_WHAT YOU ARE ASKED TO DO:_ Keep only the lines of the data below that contain "SizedBox", and copy them.

_DATA RECORDS:_
▼

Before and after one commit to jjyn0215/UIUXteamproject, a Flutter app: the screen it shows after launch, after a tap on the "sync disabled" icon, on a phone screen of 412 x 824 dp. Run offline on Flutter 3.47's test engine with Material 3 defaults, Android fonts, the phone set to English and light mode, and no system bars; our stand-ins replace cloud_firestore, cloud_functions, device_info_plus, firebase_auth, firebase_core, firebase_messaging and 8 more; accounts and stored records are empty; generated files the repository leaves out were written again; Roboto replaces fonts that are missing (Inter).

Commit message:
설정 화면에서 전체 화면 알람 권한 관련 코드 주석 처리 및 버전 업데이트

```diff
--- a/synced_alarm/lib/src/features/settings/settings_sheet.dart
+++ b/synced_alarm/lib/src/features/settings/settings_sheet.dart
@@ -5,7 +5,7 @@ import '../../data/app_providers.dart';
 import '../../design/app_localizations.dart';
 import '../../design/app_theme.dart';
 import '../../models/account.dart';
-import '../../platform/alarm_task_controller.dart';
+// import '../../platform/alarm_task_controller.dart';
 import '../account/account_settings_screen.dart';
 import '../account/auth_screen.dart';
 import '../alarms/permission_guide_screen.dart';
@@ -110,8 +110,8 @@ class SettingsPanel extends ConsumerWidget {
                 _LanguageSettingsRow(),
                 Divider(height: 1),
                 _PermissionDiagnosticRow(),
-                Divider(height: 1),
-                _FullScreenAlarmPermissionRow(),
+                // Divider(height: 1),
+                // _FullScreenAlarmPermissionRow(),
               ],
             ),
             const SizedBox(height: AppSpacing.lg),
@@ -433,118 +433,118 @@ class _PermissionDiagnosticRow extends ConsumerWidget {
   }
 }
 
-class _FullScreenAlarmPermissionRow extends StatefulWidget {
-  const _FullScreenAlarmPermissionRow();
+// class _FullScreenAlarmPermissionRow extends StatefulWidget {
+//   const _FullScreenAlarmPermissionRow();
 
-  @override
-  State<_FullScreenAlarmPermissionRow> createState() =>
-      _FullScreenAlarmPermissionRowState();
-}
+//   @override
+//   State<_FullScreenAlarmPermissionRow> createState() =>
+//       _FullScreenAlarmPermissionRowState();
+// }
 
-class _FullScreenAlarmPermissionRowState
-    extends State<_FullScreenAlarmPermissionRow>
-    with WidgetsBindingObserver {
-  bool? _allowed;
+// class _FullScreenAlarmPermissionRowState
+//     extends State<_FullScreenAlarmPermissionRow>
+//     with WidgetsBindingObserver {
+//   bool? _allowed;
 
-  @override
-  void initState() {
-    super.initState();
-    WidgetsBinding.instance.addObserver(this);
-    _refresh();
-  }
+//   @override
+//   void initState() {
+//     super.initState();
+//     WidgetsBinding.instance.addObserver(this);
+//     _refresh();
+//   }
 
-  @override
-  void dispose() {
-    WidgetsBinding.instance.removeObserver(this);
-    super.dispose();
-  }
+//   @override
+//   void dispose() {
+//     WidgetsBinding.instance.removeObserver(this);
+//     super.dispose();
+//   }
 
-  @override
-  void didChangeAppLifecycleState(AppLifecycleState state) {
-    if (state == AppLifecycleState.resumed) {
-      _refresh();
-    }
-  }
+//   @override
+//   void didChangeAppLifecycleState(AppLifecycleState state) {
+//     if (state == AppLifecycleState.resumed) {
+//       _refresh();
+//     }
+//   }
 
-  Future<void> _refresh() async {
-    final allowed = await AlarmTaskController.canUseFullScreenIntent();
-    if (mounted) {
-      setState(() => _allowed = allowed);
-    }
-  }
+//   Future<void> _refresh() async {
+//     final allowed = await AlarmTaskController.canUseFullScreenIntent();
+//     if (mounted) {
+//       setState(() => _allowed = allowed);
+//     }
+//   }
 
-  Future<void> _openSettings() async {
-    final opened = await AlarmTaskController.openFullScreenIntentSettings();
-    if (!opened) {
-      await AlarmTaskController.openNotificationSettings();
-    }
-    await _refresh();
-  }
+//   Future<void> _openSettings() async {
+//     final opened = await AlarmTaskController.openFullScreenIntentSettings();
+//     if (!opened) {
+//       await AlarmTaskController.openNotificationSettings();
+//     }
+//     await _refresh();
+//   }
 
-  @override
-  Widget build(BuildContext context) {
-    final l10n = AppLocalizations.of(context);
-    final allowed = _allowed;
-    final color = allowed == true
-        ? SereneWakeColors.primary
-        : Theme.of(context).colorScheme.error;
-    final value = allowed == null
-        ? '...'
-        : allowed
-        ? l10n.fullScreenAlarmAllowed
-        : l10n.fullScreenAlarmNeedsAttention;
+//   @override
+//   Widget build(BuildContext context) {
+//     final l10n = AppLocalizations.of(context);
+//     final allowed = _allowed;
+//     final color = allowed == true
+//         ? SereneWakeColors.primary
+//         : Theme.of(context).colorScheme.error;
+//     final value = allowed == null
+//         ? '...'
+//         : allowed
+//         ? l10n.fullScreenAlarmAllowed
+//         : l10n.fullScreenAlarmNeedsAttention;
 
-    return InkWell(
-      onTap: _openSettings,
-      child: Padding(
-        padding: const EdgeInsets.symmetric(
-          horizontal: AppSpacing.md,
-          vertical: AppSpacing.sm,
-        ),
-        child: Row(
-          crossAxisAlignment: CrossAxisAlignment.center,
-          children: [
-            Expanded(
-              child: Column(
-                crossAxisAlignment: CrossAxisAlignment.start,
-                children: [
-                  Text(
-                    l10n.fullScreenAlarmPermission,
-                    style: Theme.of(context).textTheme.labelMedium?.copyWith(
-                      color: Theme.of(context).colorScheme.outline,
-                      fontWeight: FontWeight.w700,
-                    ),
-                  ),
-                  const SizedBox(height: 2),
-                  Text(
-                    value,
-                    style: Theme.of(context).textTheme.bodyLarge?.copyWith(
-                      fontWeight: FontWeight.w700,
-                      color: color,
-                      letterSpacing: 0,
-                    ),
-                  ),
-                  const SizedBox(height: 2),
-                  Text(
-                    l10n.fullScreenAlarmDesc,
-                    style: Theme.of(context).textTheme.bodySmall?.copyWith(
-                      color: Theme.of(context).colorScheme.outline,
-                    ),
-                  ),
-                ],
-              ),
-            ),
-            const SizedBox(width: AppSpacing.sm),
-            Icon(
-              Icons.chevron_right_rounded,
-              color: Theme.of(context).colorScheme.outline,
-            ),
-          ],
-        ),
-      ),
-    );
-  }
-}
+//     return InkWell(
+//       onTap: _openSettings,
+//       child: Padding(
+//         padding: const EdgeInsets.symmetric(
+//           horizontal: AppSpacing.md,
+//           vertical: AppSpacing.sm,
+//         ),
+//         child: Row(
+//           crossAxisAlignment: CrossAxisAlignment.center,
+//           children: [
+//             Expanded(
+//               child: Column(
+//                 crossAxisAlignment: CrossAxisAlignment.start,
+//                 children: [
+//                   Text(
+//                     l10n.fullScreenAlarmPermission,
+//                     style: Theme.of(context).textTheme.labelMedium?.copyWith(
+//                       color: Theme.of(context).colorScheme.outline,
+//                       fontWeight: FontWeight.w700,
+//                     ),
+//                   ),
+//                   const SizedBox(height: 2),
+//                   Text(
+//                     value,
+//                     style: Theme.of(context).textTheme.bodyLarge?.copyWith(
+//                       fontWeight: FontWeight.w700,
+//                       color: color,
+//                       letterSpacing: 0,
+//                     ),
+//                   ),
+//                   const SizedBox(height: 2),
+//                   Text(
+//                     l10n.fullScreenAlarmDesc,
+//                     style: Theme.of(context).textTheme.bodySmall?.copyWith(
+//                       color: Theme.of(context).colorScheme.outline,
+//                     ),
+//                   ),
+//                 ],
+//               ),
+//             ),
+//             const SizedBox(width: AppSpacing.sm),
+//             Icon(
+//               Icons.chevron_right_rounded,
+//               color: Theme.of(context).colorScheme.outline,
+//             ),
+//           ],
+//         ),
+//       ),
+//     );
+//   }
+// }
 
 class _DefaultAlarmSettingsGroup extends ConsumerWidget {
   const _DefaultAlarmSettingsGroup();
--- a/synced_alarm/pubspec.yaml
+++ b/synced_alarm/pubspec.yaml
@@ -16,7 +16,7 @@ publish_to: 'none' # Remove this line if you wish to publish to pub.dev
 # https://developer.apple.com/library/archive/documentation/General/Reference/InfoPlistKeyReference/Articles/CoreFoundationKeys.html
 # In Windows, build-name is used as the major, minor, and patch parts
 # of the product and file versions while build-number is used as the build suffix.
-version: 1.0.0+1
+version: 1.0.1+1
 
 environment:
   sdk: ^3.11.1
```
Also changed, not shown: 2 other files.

▲
▼

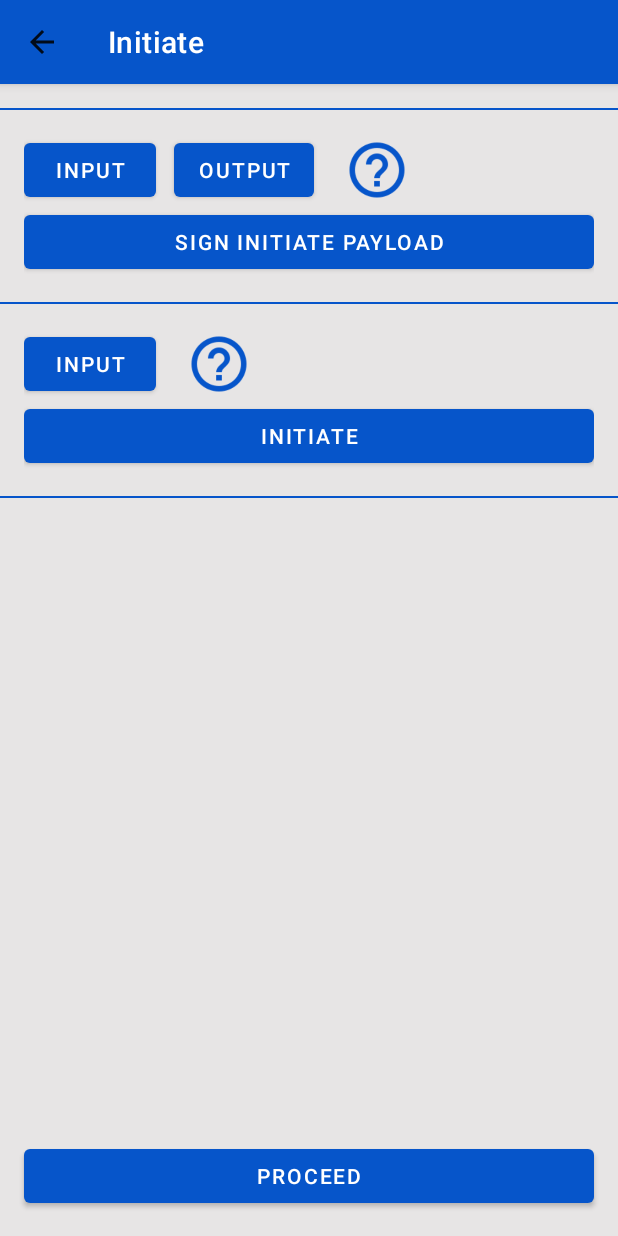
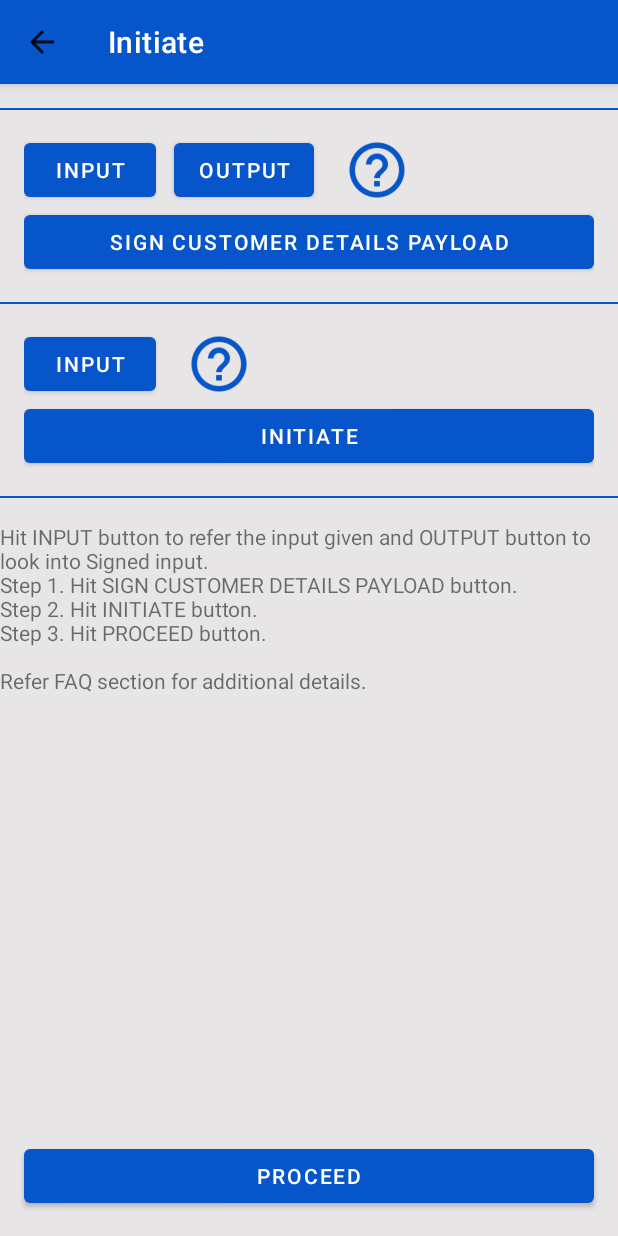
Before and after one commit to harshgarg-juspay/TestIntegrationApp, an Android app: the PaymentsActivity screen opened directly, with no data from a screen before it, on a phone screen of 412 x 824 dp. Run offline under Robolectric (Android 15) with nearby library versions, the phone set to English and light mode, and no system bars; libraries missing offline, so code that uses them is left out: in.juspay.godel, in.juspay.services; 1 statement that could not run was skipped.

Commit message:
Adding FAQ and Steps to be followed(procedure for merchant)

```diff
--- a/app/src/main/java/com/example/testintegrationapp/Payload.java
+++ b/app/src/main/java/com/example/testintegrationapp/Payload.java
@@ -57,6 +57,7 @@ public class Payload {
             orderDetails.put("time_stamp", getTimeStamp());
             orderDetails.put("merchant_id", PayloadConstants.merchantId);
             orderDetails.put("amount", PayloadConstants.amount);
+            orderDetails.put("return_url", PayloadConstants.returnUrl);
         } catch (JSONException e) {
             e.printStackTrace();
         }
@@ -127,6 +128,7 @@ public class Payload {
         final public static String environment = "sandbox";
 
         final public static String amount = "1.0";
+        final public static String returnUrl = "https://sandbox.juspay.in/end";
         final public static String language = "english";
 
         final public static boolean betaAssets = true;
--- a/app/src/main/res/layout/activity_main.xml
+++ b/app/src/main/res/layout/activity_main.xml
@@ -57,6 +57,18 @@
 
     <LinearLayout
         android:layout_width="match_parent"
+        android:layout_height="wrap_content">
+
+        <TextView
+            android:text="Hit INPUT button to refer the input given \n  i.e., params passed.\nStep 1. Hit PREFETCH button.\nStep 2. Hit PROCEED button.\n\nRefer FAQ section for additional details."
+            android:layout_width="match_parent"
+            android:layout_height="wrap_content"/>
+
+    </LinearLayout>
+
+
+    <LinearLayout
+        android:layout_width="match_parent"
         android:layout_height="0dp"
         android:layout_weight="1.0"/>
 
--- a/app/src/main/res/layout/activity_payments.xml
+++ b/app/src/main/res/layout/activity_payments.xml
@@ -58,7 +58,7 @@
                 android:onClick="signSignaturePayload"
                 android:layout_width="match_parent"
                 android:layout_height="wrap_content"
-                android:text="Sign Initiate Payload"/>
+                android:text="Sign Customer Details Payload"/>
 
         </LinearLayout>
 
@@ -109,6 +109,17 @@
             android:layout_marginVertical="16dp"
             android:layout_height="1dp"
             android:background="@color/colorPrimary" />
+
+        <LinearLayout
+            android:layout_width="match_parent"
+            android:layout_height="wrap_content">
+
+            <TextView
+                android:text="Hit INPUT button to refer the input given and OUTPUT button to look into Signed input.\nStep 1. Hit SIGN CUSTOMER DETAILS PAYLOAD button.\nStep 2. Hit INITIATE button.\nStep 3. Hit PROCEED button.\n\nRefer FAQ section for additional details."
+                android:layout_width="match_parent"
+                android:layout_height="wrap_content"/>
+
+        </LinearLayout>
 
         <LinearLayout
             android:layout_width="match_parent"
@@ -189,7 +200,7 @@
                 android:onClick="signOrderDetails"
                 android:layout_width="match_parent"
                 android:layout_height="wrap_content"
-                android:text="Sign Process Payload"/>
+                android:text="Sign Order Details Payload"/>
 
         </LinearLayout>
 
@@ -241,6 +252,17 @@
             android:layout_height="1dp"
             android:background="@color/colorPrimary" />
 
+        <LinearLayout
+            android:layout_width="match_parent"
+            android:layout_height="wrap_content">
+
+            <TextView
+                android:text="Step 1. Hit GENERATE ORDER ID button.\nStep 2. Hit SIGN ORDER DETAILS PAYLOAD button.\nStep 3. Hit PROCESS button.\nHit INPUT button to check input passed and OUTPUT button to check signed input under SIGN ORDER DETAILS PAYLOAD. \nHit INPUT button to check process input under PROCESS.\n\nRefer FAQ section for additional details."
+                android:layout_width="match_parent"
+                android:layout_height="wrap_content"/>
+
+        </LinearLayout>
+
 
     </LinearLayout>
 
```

▲
▼

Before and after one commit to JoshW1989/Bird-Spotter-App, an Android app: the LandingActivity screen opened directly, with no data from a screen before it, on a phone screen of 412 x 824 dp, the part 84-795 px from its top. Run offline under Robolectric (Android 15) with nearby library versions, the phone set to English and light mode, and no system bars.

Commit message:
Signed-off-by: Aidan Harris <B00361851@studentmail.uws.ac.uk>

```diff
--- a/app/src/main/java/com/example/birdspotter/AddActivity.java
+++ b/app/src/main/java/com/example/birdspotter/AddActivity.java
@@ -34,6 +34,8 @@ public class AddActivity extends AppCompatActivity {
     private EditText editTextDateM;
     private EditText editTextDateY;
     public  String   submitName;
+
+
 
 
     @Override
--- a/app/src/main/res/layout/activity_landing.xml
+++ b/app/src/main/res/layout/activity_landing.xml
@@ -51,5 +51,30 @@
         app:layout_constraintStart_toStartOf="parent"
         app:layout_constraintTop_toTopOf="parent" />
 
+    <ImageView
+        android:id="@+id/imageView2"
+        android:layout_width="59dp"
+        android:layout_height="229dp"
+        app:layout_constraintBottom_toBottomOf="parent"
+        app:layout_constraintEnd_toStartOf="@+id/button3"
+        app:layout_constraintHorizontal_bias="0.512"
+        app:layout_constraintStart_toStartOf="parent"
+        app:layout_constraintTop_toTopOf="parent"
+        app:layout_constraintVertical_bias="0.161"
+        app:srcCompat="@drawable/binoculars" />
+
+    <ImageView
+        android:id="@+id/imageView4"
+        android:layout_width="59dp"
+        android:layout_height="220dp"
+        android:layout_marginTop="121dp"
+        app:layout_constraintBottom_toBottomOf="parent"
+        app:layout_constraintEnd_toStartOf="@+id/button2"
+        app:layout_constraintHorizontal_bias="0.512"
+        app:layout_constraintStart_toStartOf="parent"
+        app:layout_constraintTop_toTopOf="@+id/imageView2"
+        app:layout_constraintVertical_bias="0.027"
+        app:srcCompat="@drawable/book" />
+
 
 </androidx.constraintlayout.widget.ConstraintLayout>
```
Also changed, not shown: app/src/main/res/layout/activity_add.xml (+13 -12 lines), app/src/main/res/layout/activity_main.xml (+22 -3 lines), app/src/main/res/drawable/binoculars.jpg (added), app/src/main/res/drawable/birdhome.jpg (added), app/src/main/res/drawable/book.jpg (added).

▲

_REPLY:_
             const SizedBox(height: AppSpacing.lg),
-                  const SizedBox(height: 2),
-                  const SizedBox(height: 2),
-            const SizedBox(width: AppSpacing.sm),
+//                   const SizedBox(height: 2),
+//                   const SizedBox(height: 2),
+//             const SizedBox(width: AppSpacing.sm),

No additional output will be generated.